*** Begin section ***
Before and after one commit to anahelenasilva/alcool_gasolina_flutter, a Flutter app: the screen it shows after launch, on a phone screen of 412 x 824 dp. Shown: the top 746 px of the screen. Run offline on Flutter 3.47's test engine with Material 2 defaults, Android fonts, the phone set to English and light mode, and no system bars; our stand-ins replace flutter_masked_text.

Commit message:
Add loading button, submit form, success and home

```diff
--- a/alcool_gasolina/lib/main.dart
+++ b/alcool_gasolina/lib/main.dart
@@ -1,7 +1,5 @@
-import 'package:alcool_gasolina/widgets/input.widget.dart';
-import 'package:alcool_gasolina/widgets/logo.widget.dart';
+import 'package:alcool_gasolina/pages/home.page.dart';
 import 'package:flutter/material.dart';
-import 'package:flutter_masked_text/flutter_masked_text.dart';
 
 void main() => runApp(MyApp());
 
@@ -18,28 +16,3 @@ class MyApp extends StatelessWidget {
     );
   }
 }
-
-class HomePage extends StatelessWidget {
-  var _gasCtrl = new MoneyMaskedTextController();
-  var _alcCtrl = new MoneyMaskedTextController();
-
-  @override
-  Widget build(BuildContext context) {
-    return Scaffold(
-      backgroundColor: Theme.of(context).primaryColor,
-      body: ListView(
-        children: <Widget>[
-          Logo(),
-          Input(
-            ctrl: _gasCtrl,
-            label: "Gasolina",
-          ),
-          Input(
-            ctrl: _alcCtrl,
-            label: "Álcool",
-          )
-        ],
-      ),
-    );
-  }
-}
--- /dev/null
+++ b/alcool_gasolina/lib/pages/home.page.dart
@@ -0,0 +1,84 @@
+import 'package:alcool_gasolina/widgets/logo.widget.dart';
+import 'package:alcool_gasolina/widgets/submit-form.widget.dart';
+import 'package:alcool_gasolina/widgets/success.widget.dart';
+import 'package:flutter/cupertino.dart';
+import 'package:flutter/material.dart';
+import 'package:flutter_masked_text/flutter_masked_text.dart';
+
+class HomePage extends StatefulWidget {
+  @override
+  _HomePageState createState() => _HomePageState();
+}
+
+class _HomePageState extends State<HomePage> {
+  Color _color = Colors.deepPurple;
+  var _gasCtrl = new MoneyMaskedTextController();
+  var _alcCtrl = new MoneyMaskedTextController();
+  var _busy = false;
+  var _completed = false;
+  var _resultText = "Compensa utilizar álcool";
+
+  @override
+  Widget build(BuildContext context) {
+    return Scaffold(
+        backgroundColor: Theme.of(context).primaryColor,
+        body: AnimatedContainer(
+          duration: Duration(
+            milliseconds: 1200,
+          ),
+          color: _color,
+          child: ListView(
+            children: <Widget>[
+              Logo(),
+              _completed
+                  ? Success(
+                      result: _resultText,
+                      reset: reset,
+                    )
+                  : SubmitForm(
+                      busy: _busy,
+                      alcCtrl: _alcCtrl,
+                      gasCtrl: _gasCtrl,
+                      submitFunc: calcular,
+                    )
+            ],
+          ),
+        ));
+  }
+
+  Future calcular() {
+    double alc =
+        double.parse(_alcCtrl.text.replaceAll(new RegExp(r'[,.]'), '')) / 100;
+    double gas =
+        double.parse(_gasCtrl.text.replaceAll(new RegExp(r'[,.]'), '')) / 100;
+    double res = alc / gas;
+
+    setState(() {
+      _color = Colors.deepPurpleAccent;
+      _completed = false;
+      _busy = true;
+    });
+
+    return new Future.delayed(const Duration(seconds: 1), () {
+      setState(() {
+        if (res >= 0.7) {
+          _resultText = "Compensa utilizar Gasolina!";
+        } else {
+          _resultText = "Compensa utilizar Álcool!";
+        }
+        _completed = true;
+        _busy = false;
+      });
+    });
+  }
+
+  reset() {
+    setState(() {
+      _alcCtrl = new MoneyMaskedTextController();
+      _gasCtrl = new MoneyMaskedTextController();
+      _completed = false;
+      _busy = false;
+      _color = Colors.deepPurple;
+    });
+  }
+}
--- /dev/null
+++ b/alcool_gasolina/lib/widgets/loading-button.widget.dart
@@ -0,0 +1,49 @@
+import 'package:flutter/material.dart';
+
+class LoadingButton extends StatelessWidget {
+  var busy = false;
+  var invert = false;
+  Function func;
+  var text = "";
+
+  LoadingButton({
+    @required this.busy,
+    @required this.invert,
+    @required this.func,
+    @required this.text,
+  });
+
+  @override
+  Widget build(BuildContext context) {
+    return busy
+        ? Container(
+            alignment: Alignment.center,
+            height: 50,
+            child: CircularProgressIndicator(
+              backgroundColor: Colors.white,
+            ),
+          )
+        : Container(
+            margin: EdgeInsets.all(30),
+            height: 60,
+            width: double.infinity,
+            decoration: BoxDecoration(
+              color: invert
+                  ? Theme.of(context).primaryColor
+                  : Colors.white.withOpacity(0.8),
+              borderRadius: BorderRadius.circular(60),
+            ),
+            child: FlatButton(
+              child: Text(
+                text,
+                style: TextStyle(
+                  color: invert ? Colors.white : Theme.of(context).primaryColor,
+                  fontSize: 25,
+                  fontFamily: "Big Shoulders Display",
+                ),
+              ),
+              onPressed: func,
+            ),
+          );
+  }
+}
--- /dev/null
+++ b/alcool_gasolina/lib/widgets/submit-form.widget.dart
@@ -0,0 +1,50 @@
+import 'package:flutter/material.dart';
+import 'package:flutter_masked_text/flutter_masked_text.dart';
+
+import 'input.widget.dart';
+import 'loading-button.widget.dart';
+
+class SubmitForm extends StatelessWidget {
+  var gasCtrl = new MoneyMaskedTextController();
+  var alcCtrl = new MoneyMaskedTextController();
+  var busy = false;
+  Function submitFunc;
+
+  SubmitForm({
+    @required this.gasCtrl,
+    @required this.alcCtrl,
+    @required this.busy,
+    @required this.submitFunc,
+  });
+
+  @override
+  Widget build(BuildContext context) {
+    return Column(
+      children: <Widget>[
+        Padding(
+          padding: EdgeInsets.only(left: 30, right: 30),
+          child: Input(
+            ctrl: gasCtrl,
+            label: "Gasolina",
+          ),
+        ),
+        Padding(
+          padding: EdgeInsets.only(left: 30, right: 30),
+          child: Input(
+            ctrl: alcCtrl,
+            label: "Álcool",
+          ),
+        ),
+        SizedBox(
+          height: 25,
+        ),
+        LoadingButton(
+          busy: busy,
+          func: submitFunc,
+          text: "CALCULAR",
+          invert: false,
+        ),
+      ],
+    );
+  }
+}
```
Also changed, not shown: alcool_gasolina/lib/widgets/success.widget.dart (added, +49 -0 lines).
*** End section ***
Print the records above again, every one, exactly as written.

Answer section>
Before and after one commit to anahelenasilva/alcool_gasolina_flutter, a Flutter app: the screen it shows after launch, on a phone screen of 412 x 824 dp. Shown: the top 746 px of the screen. Run offline on Flutter 3.47's test engine with Material 2 defaults, Android fonts, the phone set to English and light mode, and no system bars; our stand-ins replace flutter_masked_text.

Commit message:
Add loading button, submit form, success and home

```diff
--- a/alcool_gasolina/lib/main.dart
+++ b/alcool_gasolina/lib/main.dart
@@ -1,7 +1,5 @@
-import 'package:alcool_gasolina/widgets/input.widget.dart';
-import 'package:alcool_gasolina/widgets/logo.widget.dart';
+import 'package:alcool_gasolina/pages/home.page.dart';
 import 'package:flutter/material.dart';
-import 'package:flutter_masked_text/flutter_masked_text.dart';
 
 void main() => runApp(MyApp());
 
@@ -18,28 +16,3 @@ class MyApp extends StatelessWidget {
     );
   }
 }
-
-class HomePage extends StatelessWidget {
-  var _gasCtrl = new MoneyMaskedTextController();
-  var _alcCtrl = new MoneyMaskedTextController();
-
-  @override
-  Widget build(BuildContext context) {
-    return Scaffold(
-      backgroundColor: Theme.of(context).primaryColor,
-      body: ListView(
-        children: <Widget>[
-          Logo(),
-          Input(
-            ctrl: _gasCtrl,
-            label: "Gasolina",
-          ),
-          Input(
-            ctrl: _alcCtrl,
-            label: "Álcool",
-          )
-        ],
-      ),
-    );
-  }
-}
--- /dev/null
+++ b/alcool_gasolina/lib/pages/home.page.dart
@@ -0,0 +1,84 @@
+import 'package:alcool_gasolina/widgets/logo.widget.dart';
+import 'package:alcool_gasolina/widgets/submit-form.widget.dart';
+import 'package:alcool_gasolina/widgets/success.widget.dart';
+import 'package:flutter/cupertino.dart';
+import 'package:flutter/material.dart';
+import 'package:flutter_masked_text/flutter_masked_text.dart';
+
+class HomePage extends StatefulWidget {
+  @override
+  _HomePageState createState() => _HomePageState();
+}
+
+class _HomePageState extends State<HomePage> {
+  Color _color = Colors.deepPurple;
+  var _gasCtrl = new MoneyMaskedTextController();
+  var _alcCtrl = new MoneyMaskedTextController();
+  var _busy = false;
+  var _completed = false;
+  var _resultText = "Compensa utilizar álcool";
+
+  @override
+  Widget build(BuildContext context) {
+    return Scaffold(
+        backgroundColor: Theme.of(context).primaryColor,
+        body: AnimatedContainer(
+          duration: Duration(
+            milliseconds: 1200,
+          ),
+          color: _color,
+          child: ListView(
+            children: <Widget>[
+              Logo(),
+              _completed
+                  ? Success(
+                      result: _resultText,
+                      reset: reset,
+                    )
+                  : SubmitForm(
+                      busy: _busy,
+                      alcCtrl: _alcCtrl,
+                      gasCtrl: _gasCtrl,
+                      submitFunc: calcular,
+                    )
+            ],
+          ),
+        ));
+  }
+
+  Future calcular() {
+    double alc =
+        double.parse(_alcCtrl.text.replaceAll(new RegExp(r'[,.]'), '')) / 100;
+    double gas =
+        double.parse(_gasCtrl.text.replaceAll(new RegExp(r'[,.]'), '')) / 100;
+    double res = alc / gas;
+
+    setState(() {
+      _color = Colors.deepPurpleAccent;
+      _completed = false;
+      _busy = true;
+    });
+
+    return new Future.delayed(const Duration(seconds: 1), () {
+      setState(() {
+        if (res >= 0.7) {
+          _resultText = "Compensa utilizar Gasolina!";
+        } else {
+          _resultText = "Compensa utilizar Álcool!";
+        }
+        _completed = true;
+        _busy = false;
+      });
+    });
+  }
+
+  reset() {
+    setState(() {
+      _alcCtrl = new MoneyMaskedTextController();
+      _gasCtrl = new MoneyMaskedTextController();
+      _completed = false;
+      _busy = false;
+      _color = Colors.deepPurple;
+    });
+  }
+}
--- /dev/null
+++ b/alcool_gasolina/lib/widgets/loading-button.widget.dart
@@ -0,0 +1,49 @@
+import 'package:flutter/material.dart';
+
+class LoadingButton extends StatelessWidget {
+  var busy = false;
+  var invert = false;
+  Function func;
+  var text = "";
+
+  LoadingButton({
+    @required this.busy,
+    @required this.invert,
+    @required this.func,
+    @required this.text,
+  });
+
+  @override
+  Widget build(BuildContext context) {
+    return busy
+        ? Container(
+            alignment: Alignment.center,
+            height: 50,
+            child: CircularProgressIndicator(
+              backgroundColor: Colors.white,
+            ),
+          )
+        : Container(
+            margin: EdgeInsets.all(30),
+            height: 60,
+            width: double.infinity,
+            decoration: BoxDecoration(
+              color: invert
+                  ? Theme.of(context).primaryColor
+                  : Colors.white.withOpacity(0.8),
+              borderRadius: BorderRadius.circular(60),
+            ),
+            child: FlatButton(
+              child: Text(
+                text,
+                style: TextStyle(
+                  color: invert ? Colors.white : Theme.of(context).primaryColor,
+                  fontSize: 25,
+                  fontFamily: "Big Shoulders Display",
+                ),
+              ),
+              onPressed: func,
+            ),
+          );
+  }
+}
--- /dev/null
+++ b/alcool_gasolina/lib/widgets/submit-form.widget.dart
@@ -0,0 +1,50 @@
+import 'package:flutter/material.dart';
+import 'package:flutter_masked_text/flutter_masked_text.dart';
+
+import 'input.widget.dart';
+import 'loading-button.widget.dart';
+
+class SubmitForm extends StatelessWidget {
+  var gasCtrl = new MoneyMaskedTextController();
+  var alcCtrl = new MoneyMaskedTextController();
+  var busy = false;
+  Function submitFunc;
+
+  SubmitForm({
+    @required this.gasCtrl,
+    @required this.alcCtrl,
+    @required this.busy,
+    @required this.submitFunc,
+  });
+
+  @override
+  Widget build(BuildContext context) {
+    return Column(
+      children: <Widget>[
+        Padding(
+          padding: EdgeInsets.only(left: 30, right: 30),
+          child: Input(
+            ctrl: gasCtrl,
+            label: "Gasolina",
+          ),
+        ),
+        Padding(
+          padding: EdgeInsets.only(left: 30, right: 30),
+          child: Input(
+            ctrl: alcCtrl,
+            label: "Álcool",
+          ),
+        ),
+        SizedBox(
+          height: 25,
+        ),
+        LoadingButton(
+          busy: busy,
+          func: submitFunc,
+          text: "CALCULAR",
+          invert: false,
+        ),
+      ],
+    );
+  }
+}
```
Also changed, not shown: alcool_gasolina/lib/widgets/success.widget.dart (added, +49 -0 lines).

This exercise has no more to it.